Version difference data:
==========
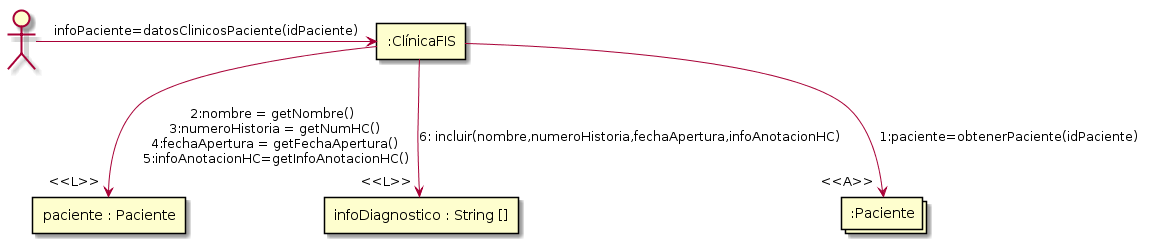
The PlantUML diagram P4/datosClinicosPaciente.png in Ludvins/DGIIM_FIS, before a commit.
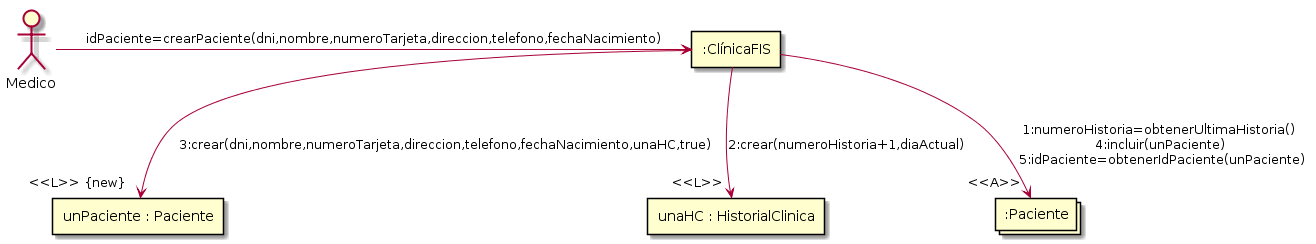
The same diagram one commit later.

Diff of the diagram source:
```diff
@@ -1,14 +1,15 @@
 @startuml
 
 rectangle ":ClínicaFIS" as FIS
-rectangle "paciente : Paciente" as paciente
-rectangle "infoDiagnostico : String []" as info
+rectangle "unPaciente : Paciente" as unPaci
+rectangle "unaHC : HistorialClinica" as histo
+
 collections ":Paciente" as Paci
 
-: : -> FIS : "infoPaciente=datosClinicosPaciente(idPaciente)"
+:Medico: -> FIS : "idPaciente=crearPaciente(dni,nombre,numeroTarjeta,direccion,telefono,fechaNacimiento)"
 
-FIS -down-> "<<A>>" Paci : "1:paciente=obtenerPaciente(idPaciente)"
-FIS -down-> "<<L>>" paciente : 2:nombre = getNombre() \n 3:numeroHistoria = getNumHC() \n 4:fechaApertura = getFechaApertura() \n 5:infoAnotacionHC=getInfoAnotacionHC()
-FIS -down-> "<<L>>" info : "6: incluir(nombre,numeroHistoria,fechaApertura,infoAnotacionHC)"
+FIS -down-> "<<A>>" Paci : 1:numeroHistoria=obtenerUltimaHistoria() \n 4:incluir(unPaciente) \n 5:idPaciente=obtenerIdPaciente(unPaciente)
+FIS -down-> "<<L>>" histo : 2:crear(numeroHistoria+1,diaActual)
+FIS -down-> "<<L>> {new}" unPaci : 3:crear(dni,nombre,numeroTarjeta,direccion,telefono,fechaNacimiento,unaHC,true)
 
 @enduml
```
==========
Every line in the data above needs to be given again exactly, pictures aside.

The PlantUML diagram P4/datosClinicosPaciente.png in Ludvins/DGIIM_FIS, before a commit.
The same diagram one commit later.

Diff of the diagram source:
```diff
@@ -1,14 +1,15 @@
 @startuml
 
 rectangle ":ClínicaFIS" as FIS
-rectangle "paciente : Paciente" as paciente
-rectangle "infoDiagnostico : String []" as info
+rectangle "unPaciente : Paciente" as unPaci
+rectangle "unaHC : HistorialClinica" as histo
+
 collections ":Paciente" as Paci
 
-: : -> FIS : "infoPaciente=datosClinicosPaciente(idPaciente)"
+:Medico: -> FIS : "idPaciente=crearPaciente(dni,nombre,numeroTarjeta,direccion,telefono,fechaNacimiento)"
 
-FIS -down-> "<<A>>" Paci : "1:paciente=obtenerPaciente(idPaciente)"
-FIS -down-> "<<L>>" paciente : 2:nombre = getNombre() \n 3:numeroHistoria = getNumHC() \n 4:fechaApertura = getFechaApertura() \n 5:infoAnotacionHC=getInfoAnotacionHC()
-FIS -down-> "<<L>>" info : "6: incluir(nombre,numeroHistoria,fechaApertura,infoAnotacionHC)"
+FIS -down-> "<<A>>" Paci : 1:numeroHistoria=obtenerUltimaHistoria() \n 4:incluir(unPaciente) \n 5:idPaciente=obtenerIdPaciente(unPaciente)
+FIS -down-> "<<L>>" histo : 2:crear(numeroHistoria+1,diaActual)
+FIS -down-> "<<L>> {new}" unPaci : 3:crear(dni,nombre,numeroTarjeta,direccion,telefono,fechaNacimiento,unaHC,true)
 
 @enduml
```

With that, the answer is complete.